On the continent are some 10 species of reddish darters. They comprise a group of species hard to identify. The colour does sometimes give some indication, but usually other factors have to be taken into account as well. In Southern Britain the Vagrant Darter is a rare immigrant from continental Europe, but on the continent it is one of the most common species. The Vagrant Darter is very similar to the Common Darter
. The main differences being: The Vagrant Darter has legs which are partly black en partly yellowish, the black line on the forehead droops down, the body, especially that of the male, is slightly shaped like a bludgeon and the ovipositor of the female sticks out in a 90 degree angle. In the Common Darter the legs are black, the black line runs over the forehead only and doesn't droop down, the body is straight and the female's ovipositor sticks out in a 40 degrees angle. The Vagrant Darter will reach a length of some 35 to 40mm. The wingspan may vary from 55 to 65mm.

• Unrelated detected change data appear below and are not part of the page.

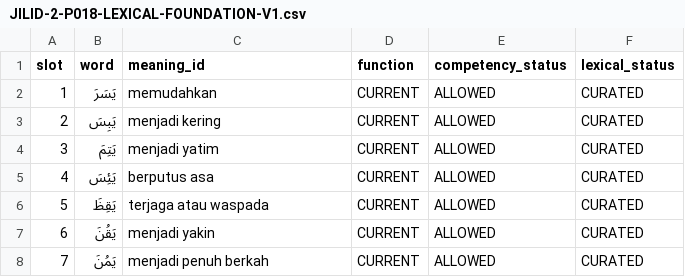
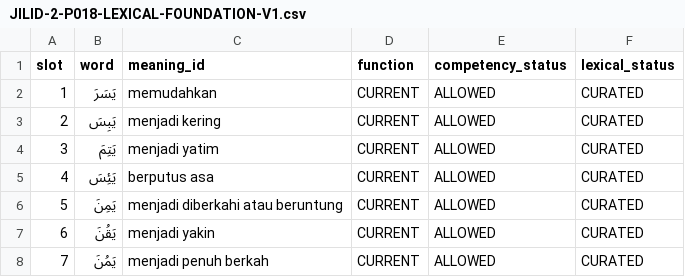
Before and after one commit to pesantrenriqa-boop/QURBATA, a CSV file: content/qwo/registry/JILID-2-P018-LEXICAL-FOUNDATION-V1.csv, drawn as a sheet; only a part is shown.

Commit message:
fix(jilid2): remove future zha leakage from P018 lexical set

```diff
--- a/content/qwo/registry/JILID-2-P018-LEXICAL-FOUNDATION-V1.csv
+++ b/content/qwo/registry/JILID-2-P018-LEXICAL-FOUNDATION-V1.csv
@@ -5,3 +5,3 @@ slot,word,meaning_id,function,competency_status,lexical_status
 4,يَئِسَ,berputus asa,CURRENT,ALLOWED,CURATED
-5,يَقِظَ,terjaga atau waspada,CURRENT,ALLOWED,CURATED
+5,يَمِنَ,menjadi diberkahi atau beruntung,CURRENT,ALLOWED,CURATED
 6,يَقُنَ,menjadi yakin,CURRENT,ALLOWED,CURATED
```
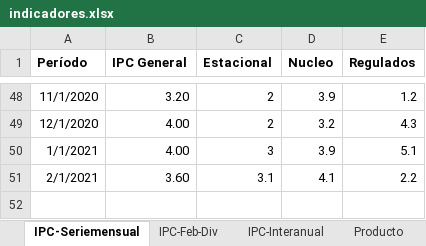
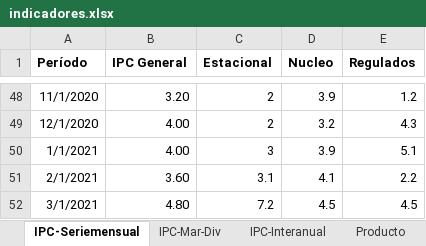
Before and after one commit to NahuelBargas/indeco, an Excel workbook: bases/indicadores.xlsx, sheet IPC-Seriemensual, drawn as a sheet; only a part is shown, gaps mark what is left out; values as stored, in another font and other column widths than the file's, no borders; the diff names each change by its address in the sheet, - before the commit and + after, or states it on an @@ line.

```diff
--- a/bases/indicadores.xlsx (sheet IPC-Seriemensual)
+++ b/bases/indicadores.xlsx (sheet IPC-Seriemensual)
-sheet tab: IPC-Feb-Div
+sheet tab: IPC-Mar-Div
+row 52: 3/1/2021 | 4.80 | 7.2 | 4.5 | 4.5
```
Also changed, not shown: sheet IPC-Mar-Div, sheet IPC-Interanual, sheet Aperturas, 2 other files.
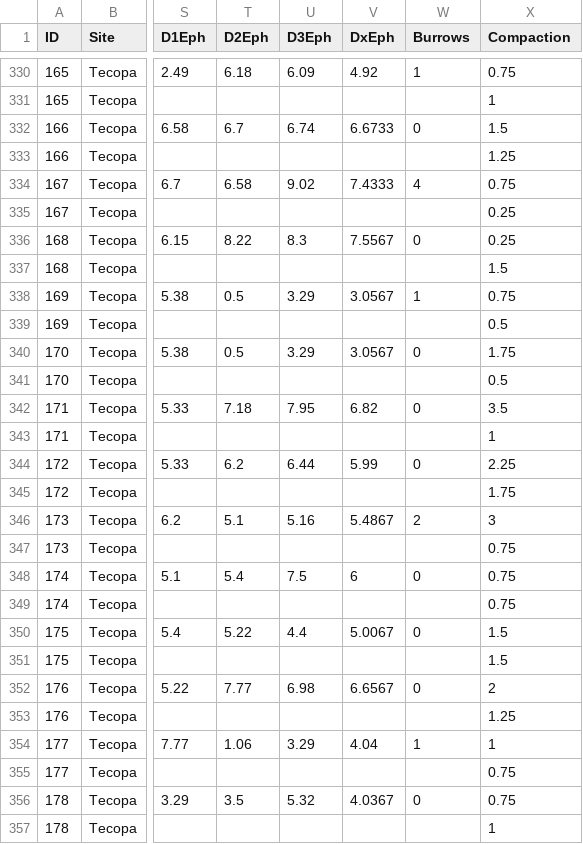
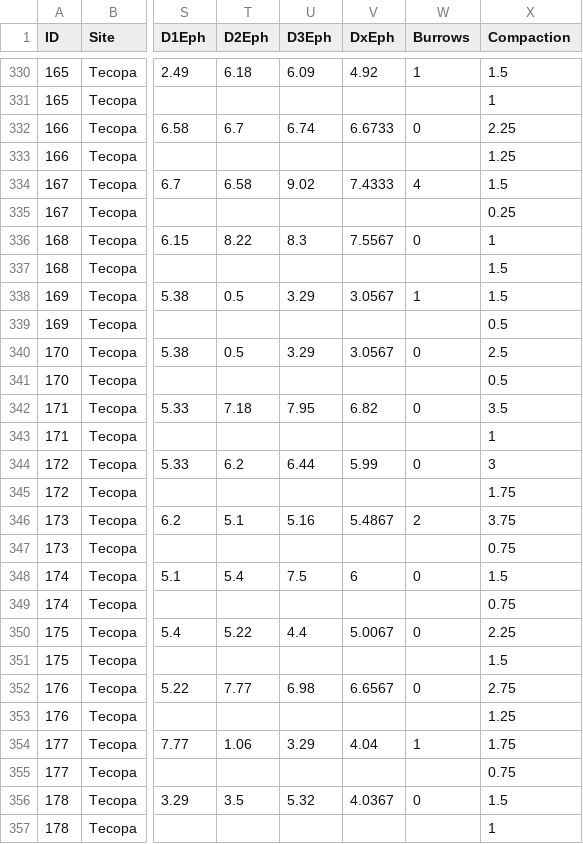
Before and after one commit to afilazzola/ERG_2016-2017, a CSV file: Data/ERG.shrub.csv, drawn as a sheet; only a part is shown, gaps mark what is left out; the diff covers the shown part only; the diff names each change by its address in the sheet, - before the commit and + after, or states it on an @@ line.

Commit message:
added analyses for shrub mechansims. Fixed errors on hobo data. Corrected issue with soil compaction

```diff
--- a/Data/ERG.shrub.csv
+++ b/Data/ERG.shrub.csv
-X330 (Compaction): 0.75
+X330 (Compaction): 1.5
-X332 (Compaction): 1.5
+X332 (Compaction): 2.25
-X334 (Compaction): 0.75
+X334 (Compaction): 1.5
-X336 (Compaction): 0.25
+X336 (Compaction): 1
-X338 (Compaction): 0.75
+X338 (Compaction): 1.5
-X340 (Compaction): 1.75
+X340 (Compaction): 2.5
-X344 (Compaction): 2.25
+X344 (Compaction): 3
-X346 (Compaction): 3
+X346 (Compaction): 3.75
-X348 (Compaction): 0.75
+X348 (Compaction): 1.5
-X350 (Compaction): 1.5
+X350 (Compaction): 2.25
-X352 (Compaction): 2
+X352 (Compaction): 2.75
-X354 (Compaction): 1
+X354 (Compaction): 1.75
-X356 (Compaction): 0.75
+X356 (Compaction): 1.5
```
Also changed, not shown: 16 edited cells elsewhere in this file, 2 other files.
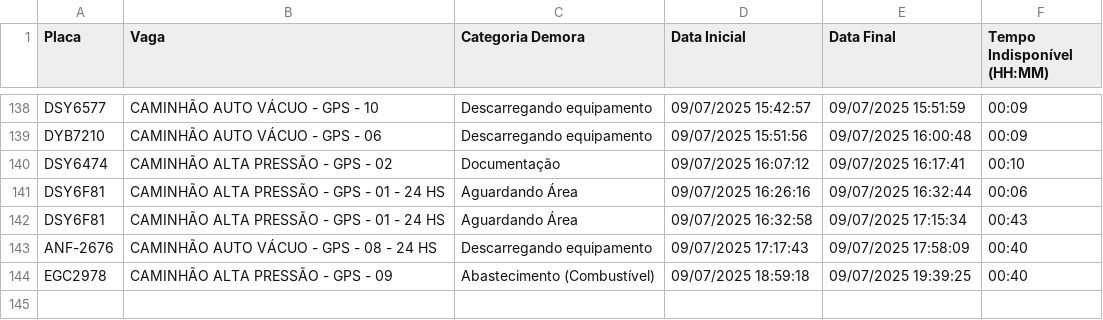
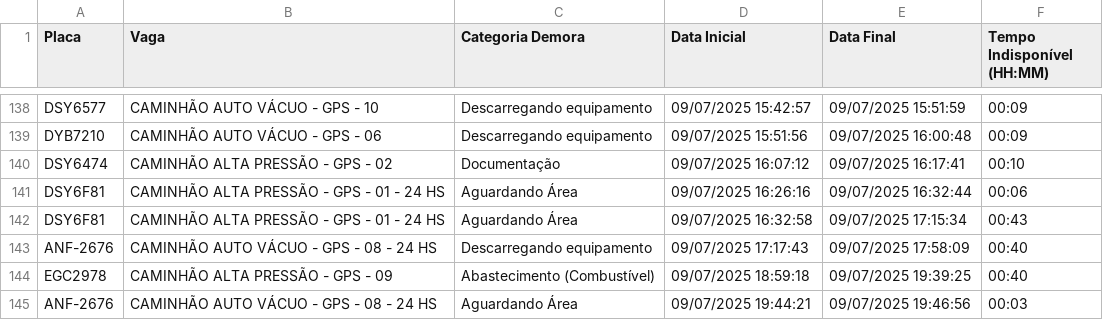
Before and after one commit to GrupoGps-Mecanizada/Banco-De-Dados, a CSV file: Apontamentos/apontamentos-atuais.csv, drawn as a sheet; only a part is shown, gaps mark what is left out.

Commit message:
🔄 Auto-refresh 98: 09/07/2025, 19:49:14 - 1 arquivos

```diff
--- a/Apontamentos/apontamentos-atuais.csv
+++ b/Apontamentos/apontamentos-atuais.csv
@@ -144 +144,2 @@
 "EGC2978";"CAMINHÃO ALTA PRESSÃO - GPS - 09";"Abastecimento (Combustível) ";"09/07/2025 18:59:18";"09/07/2025 19:39:25";"00:40"
+"ANF-2676";"CAMINHÃO AUTO VÁCUO - GPS - 08 - 24 HS";"Aguardando Área";"09/07/2025 19:44:21";"09/07/2025 19:46:56";"00:03"
```
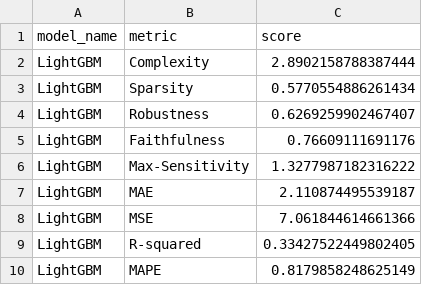
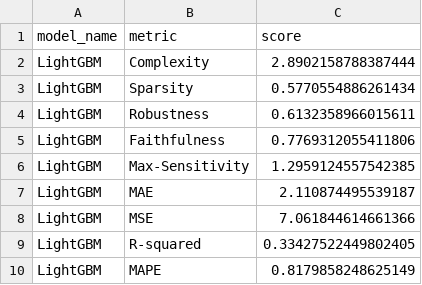
Before and after one commit to BarGinger/HCML-NLP-Project, a CSV file: Evaluation/LightGBM_evaluation_scores.csv, drawn as a sheet.

```diff
--- a/Evaluation/LightGBM_evaluation_scores.csv
+++ b/Evaluation/LightGBM_evaluation_scores.csv
@@ -3,5 +3,5 @@ LightGBM,Complexity,2.8902158788387444
 LightGBM,Sparsity,0.5770554886261434
-LightGBM,Robustness,0.6269259902467407
-LightGBM,Faithfulness,0.76609111691176
-LightGBM,Max-Sensitivity,1.3277987182316222
+LightGBM,Robustness,0.6132358966015611
+LightGBM,Faithfulness,0.7769312055411806
+LightGBM,Max-Sensitivity,1.2959124557542385
 LightGBM,MAE,2.110874495539187
```
Also changed, not shown: 1 other file.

After mating the first eggs are deposited in tandem position. But soon the male lets go of the female. She continues depositing eggs alone, but he's never far away chasing off other males. The eggs are usually laid in the mud in very shallow waters. The larvae live in shallow waters, usually in the mud or among water plants. They are often extremely muddy. Adults always appear after just one year. The Vagrant Darter prefers shallow pools.
The adults migrate over large areas and are often seen in meadows, roads and gardens far away from water. There they usually hunt from a high point. After the attempt to catch a prey, they return to their beloved look-out. Thus they are easily photographed, as you only have to wait a short time for their return.
The animal in the bottom picture may be a Vagrant Darter, but may also be another Darter species alltogether. It is extremely fresh and from this picture a positive id cannot be made.